Police and staff from the Met joined other forces across the country in a minute’s silence this morning to pay their respects to Sergeant Matt Ratana, one week on from his murder.

At 11am, Commissioner Cressida Dick and her management board led the silence outside the Empress State Building in west London.

Over the last week, those who worked with, and were close to Matt, have been sharing their memories of their much missed colleague.

Chief Inspector Craig Knight, who worked with Matt when he was a sergeant within his neighbourhood command team at Croydon, as well as at several public order events, said: “Matt was one of the most caring, passionate and dedicated officers I have ever had the privilege to work alongside.
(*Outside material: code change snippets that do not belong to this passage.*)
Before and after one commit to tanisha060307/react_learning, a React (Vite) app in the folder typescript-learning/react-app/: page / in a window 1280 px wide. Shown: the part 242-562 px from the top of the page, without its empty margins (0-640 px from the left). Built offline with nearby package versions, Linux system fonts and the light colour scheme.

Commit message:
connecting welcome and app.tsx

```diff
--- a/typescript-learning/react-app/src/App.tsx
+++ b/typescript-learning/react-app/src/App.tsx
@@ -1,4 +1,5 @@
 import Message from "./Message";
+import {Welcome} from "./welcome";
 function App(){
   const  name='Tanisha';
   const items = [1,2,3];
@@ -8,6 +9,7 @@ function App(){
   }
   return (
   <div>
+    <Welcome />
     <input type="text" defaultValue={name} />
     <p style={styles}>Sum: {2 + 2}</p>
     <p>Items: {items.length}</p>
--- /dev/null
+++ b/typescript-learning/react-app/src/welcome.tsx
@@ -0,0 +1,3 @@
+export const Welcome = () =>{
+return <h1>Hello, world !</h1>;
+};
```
“I often gave him an issue knowing that he would deal with it without question, thoroughly and with utter professionalism. The welfare and support of everyone around him always came first before himself.
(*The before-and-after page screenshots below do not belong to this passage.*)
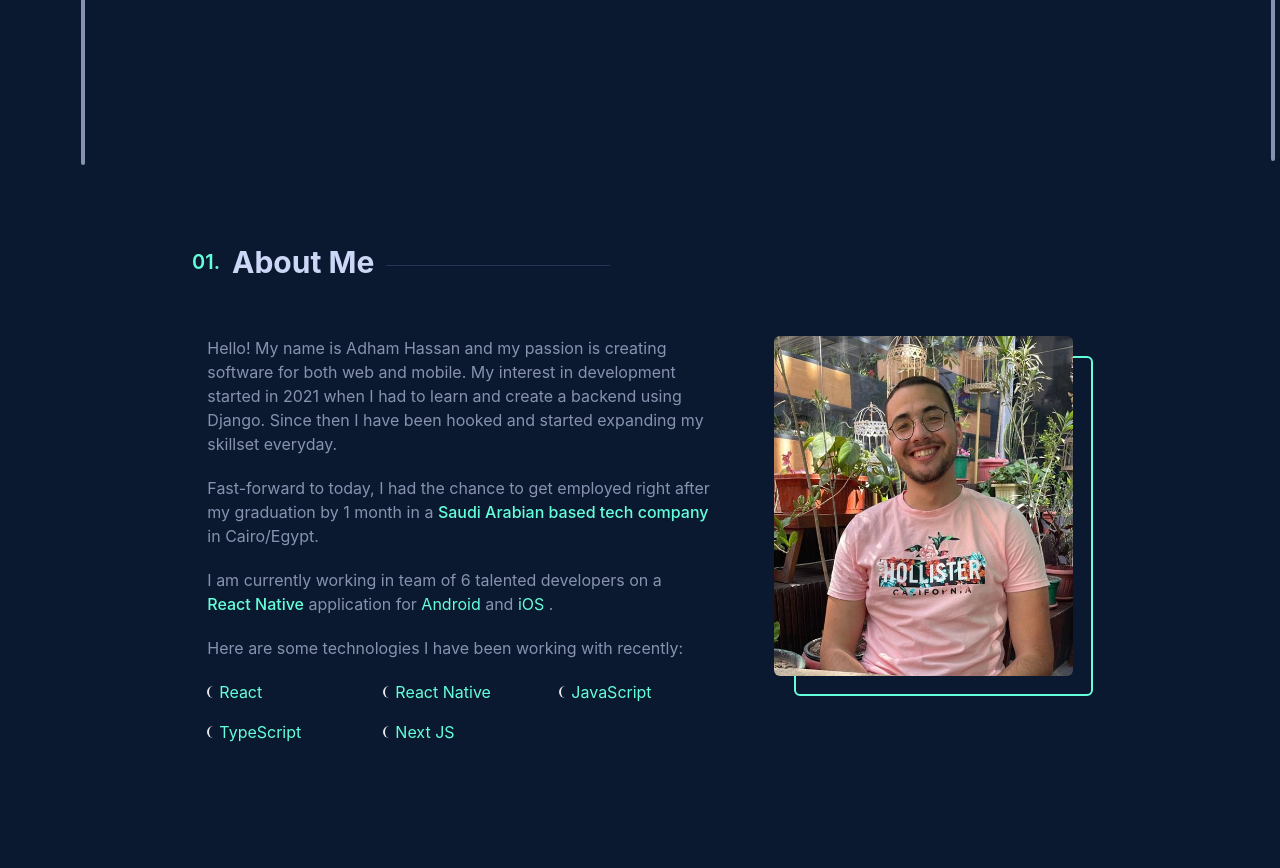
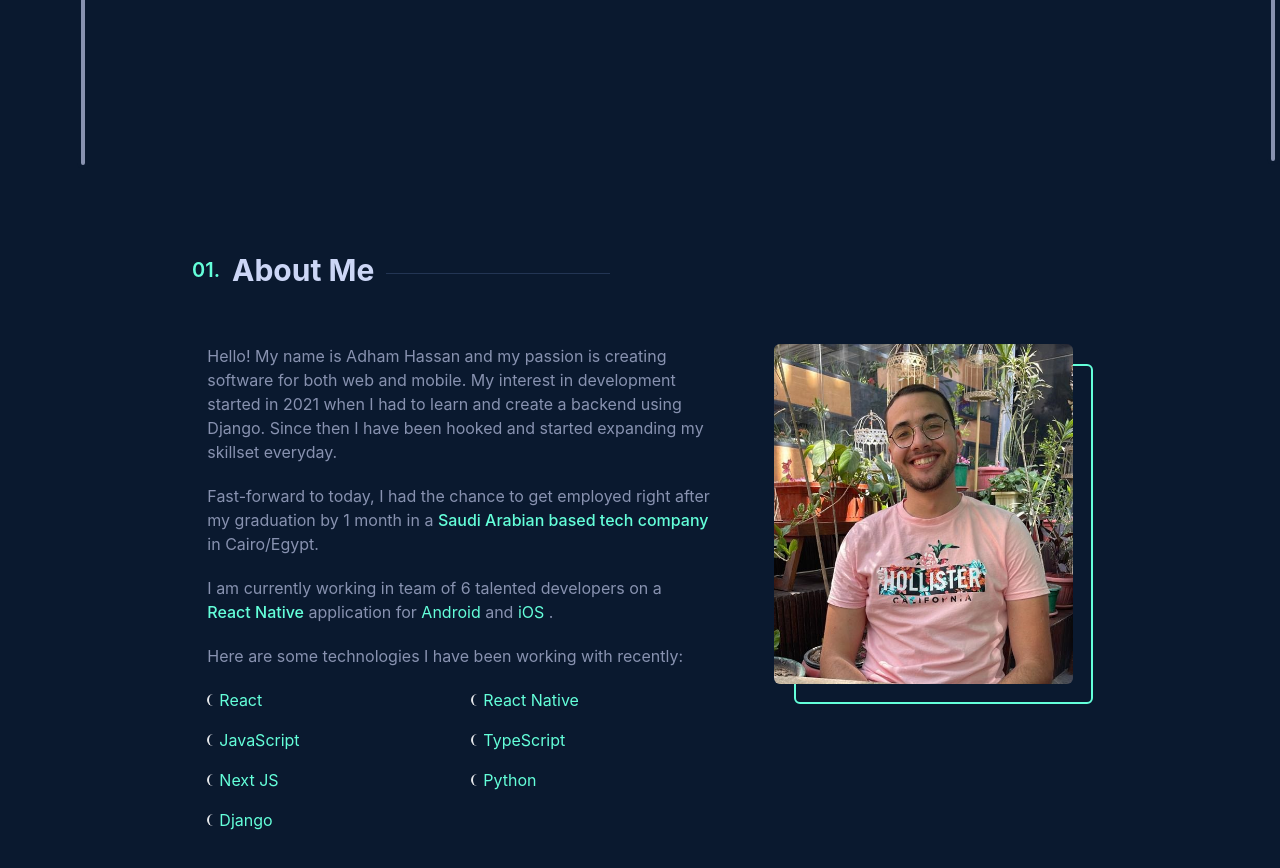
Before and after one commit to adhamhassan99/portfolio, a React (Vite) app: page / in a window 1280 px wide. Shown: the part 760-1628 px from the top of the page. Built offline with nearby package versions, Linux system fonts and the light colour scheme; no server answers.

Commit message:
added aos animations

```diff
--- a/src/App.tsx
+++ b/src/App.tsx
@@ -25,7 +25,7 @@ function App() {
         <Section id="hero" className="">
           <Hero />
         </Section>
-        <Section className="" id="about">
+        <Section className="items-center" id="about">
           <AboutMe />
         </Section>
         <Section className="" id="experience">
--- a/src/components/AboutMe/AboutMe.tsx
+++ b/src/components/AboutMe/AboutMe.tsx
@@ -5,7 +5,15 @@ import BlueText from "../BlueText/BlueText";
 
 type Props = {};
 
-const skills = ["React", "React Native", "JavaScript", "TypeScript", "Next JS"];
+const skills = [
+  "React",
+  "React Native",
+  "JavaScript",
+  "TypeScript",
+  "Next JS",
+  "Python",
+  "Django",
+];
 
 export default function AboutMe({}: Props) {
   return (
@@ -27,7 +35,7 @@ export default function AboutMe({}: Props) {
               <a
                 href="https://www.ejada.com/"
                 target="_blank"
-                className="text-Green"
+                className="text-Green before:w-0 after:w-0 hover:after:w-64 hover:after:duration-500 hover:after:h-[2px] hover:after:bg-Green after:absolute after:bottom-[1.3rem] after:left-[12.4rem] hover:text-Green"
               >
                 Saudi Arabian based tech company
               </a>{" "}
@@ -42,14 +50,17 @@ export default function AboutMe({}: Props) {
             <div data-aos="fade-up" className="">
               Here are some technologies I have been working with recently:
             </div>
-            <div data-aos="fade-up" className="grid gap-4  grid-cols-3">
+            <div data-aos="fade-up" className="grid gap-4  grid-cols-2">
               {skills.map((skill, index) => {
                 return (
-                  <div key={index} className="group flex items-center">
+                  <div
+                    key={index}
+                    className="group flex items-center hover:-translate-y-2 transition-transform duration-300"
+                  >
                     <div className="group-hover:border-Green group-hover:cursor-pointer border-l-2 rounded-full w-3 h-3" />
                     <BlueText
                       className={
-                        "group-hover:text-white group-hover:cursor-pointer"
+                        "group-hover:text-Green  group-hover:cursor-pointer"
                       }
                       text={skill}
                     />
--- a/src/components/Hero/Hero.tsx
+++ b/src/components/Hero/Hero.tsx
@@ -16,12 +16,12 @@ export default function Hero({}: Props) {
         </div>
       </div>
       <div className="flex flex-col md:flex-row">
-        <div className="max-w-xl text-LightestSlate  text-lg sm:text-xl">
+        <div className="max-w-xl text-LightestSlate  text-lg sm:text-xl ">
           I'm a software engineer specializing in building outstanding digital
           experiences. Currently, I'm building scalable, highly available
           products at{" "}
           <a
-            className="text-Green"
+            className="text-Green hover:text-Green before:w-0 after:w-0 hover:after:w-40 hover:after:duration-500 hover:after:h-[2px] hover:after:bg-Green after:absolute after:bottom-[23.5rem] after:left-[39.8rem]"
             href="https://www.ejada.com/"
             target="_blank"
           >
--- a/src/components/NavBar/NavBar.tsx
+++ b/src/components/NavBar/NavBar.tsx
@@ -8,7 +8,7 @@ type Props = {};
 export default function NavBar({}: Props) {
   return (
     <div className="py-5 px-8 flex justify-between sticky top-0 bg-Navy w-full z-50 ">
-      <a data-aos="fade-down" href="#hero">
+      <a data-aos="fade-down" data-aos-once="true" href="#hero">
         <img src={dp} className="w-14 h-14 rounded-full" />
       </a>
       <div className=" gap-8 items-center hidden  sm:flex">
--- a/src/components/TopNavLink/TopNavLink.tsx
+++ b/src/components/TopNavLink/TopNavLink.tsx
@@ -16,7 +16,12 @@ export default function TopNavLink({
   delay = "1000",
 }: Props) {
   return (
-    <div data-aos="fade-down" data-aos-duration={delay} className="text-sm">
+    <div
+      data-aos="fade-down"
+      data-aos-once="true"
+      data-aos-duration={delay}
+      className="text-sm"
+    >
       <a
         className={`hover:cursor-pointer transition-all duration-300 text-LightestSlate hover:text-Green ${
           disabled ? "opacity-20" : ""
```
Sgt Matt Ratana

“I recall being in the middle of a public order situation as a commander and his hand grabbing my shoulder politely but firmly reminding me I couldn’t command whilst being in the middle of it all.
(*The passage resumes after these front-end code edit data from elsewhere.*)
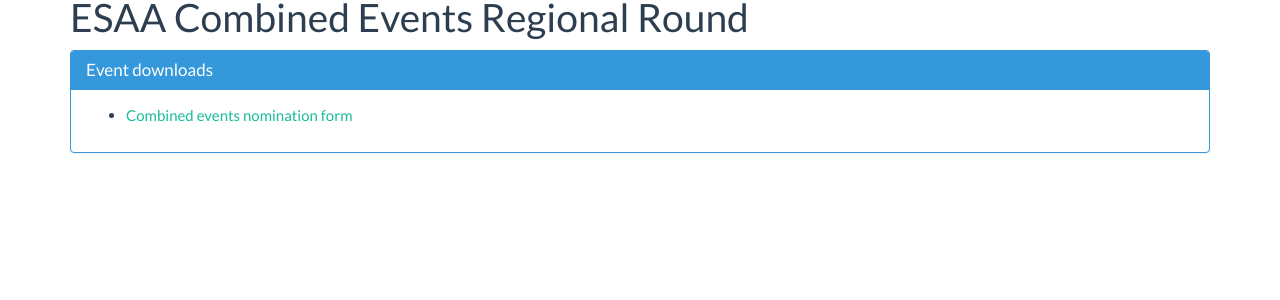
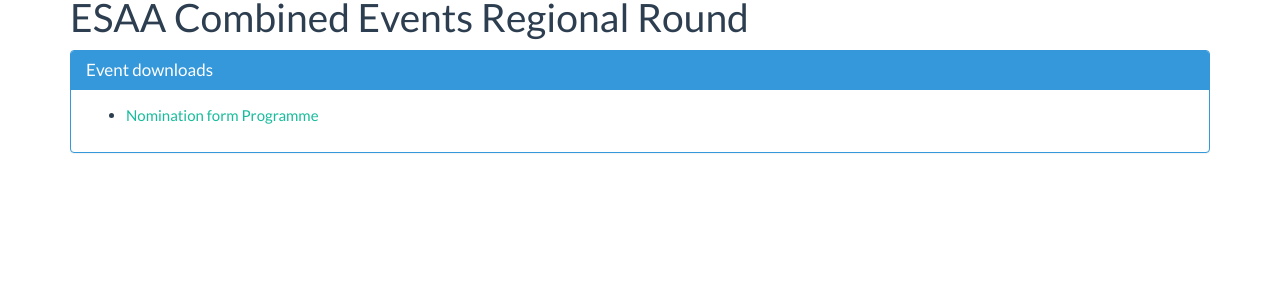
Before and after one commit to chrisnewark/chrisnewark.github.io, a Jekyll site: the page built from _events/20-21/2021-06-26-esaa-combined-events-regional-round.md, in a window 1280 px wide. Shown: the part 285-585 px from the top of the page. Built offline with Jekyll 4.4.1, drawn with Linux system fonts in a browser that asks for light colours; nearby versions of some CDN libraries.

Commit message:
Added programme

```diff
--- a/_events/20-21/2021-06-26-esaa-combined-events-regional-round.md
+++ b/_events/20-21/2021-06-26-esaa-combined-events-regional-round.md
@@ -14,7 +14,10 @@ location: Lee Valley
     <ul>
         <li>
             <a href="/files/events/20-21/2021-06-26-esaa-combined-events-regional-round/CE-NOMINATION-FORMS-2021.doc">
-                Combined events nomination form
+                Nomination form
+            </a>
+            <a href="/files/events/20-21/2021-06-26-esaa-combined-events-regional-round/Combined-Events-Programme-2021.pdf">
+                Programme
             </a>
         </li>
     </ul>
```
Also changed, not shown: 1 other file.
“I remember he did this so calmly it was as if the world slowed down around us, long enough to allow me to recognise and respond to his guidance. He was right, of course.

“I also recall he and I dealing with a really complex and difficult personnel matter. He went out of his way not once but regularly and often to support the officer in question and I knew that when Matt was dealing with it, it was going to be OK.

“Matt, I hope you’re sat back on a deck chair watching the rugby and enjoying a beer. Your work here is done. Your legacy will remain forever. You will be missed by all of us.”

Sergeant Chris Excell, who knew Matt for 12 years and worked with him in Croydon, said: “Matt taught me everything that I know. As well as a mentor, he was a friend. He was someone who you could call up on the phone and just pick up exactly where you left off.

“Matt was always there for advice, he had the time to talk, and you always felt like you could be yourself around him.

“He was really caring and compassionate – an exemplary officer. If you were having a down day, his infectious character helped us all and he easily lifted your spirits.

“I remember the last thing he said to me – it was that a rubbish day only lasts for 24 hours. I’ll never forget those words.”

Pictured top: Cressida Dick and her management board led the silence outside the Empress State Building in west London

Please support your local paper by making a donation



Please make cheques payable to “MSI Media Limited” and send by post to South London Press, Unit 112, 160 Bromley Road, Catford, London SE6 2NZ

Housing Secretary Robert Jenrick has encouraged everyone in the country who can afford to do so to buy a newspaper, and told the Downing Street press briefing recently: “A free country needs a free press, and the newspapers of our country are under significant financial pressure”.

So if you have enjoyed reading this story, and if you can afford to do so, we would be so grateful if you can buy our newspaper or make a donation, which will allow us to continue to bring stories like this one to you both in print and online.

Everyone at the South London Press thanks you for your continued support.

Leave a Reply

Your email address will not be published. Required fields are marked *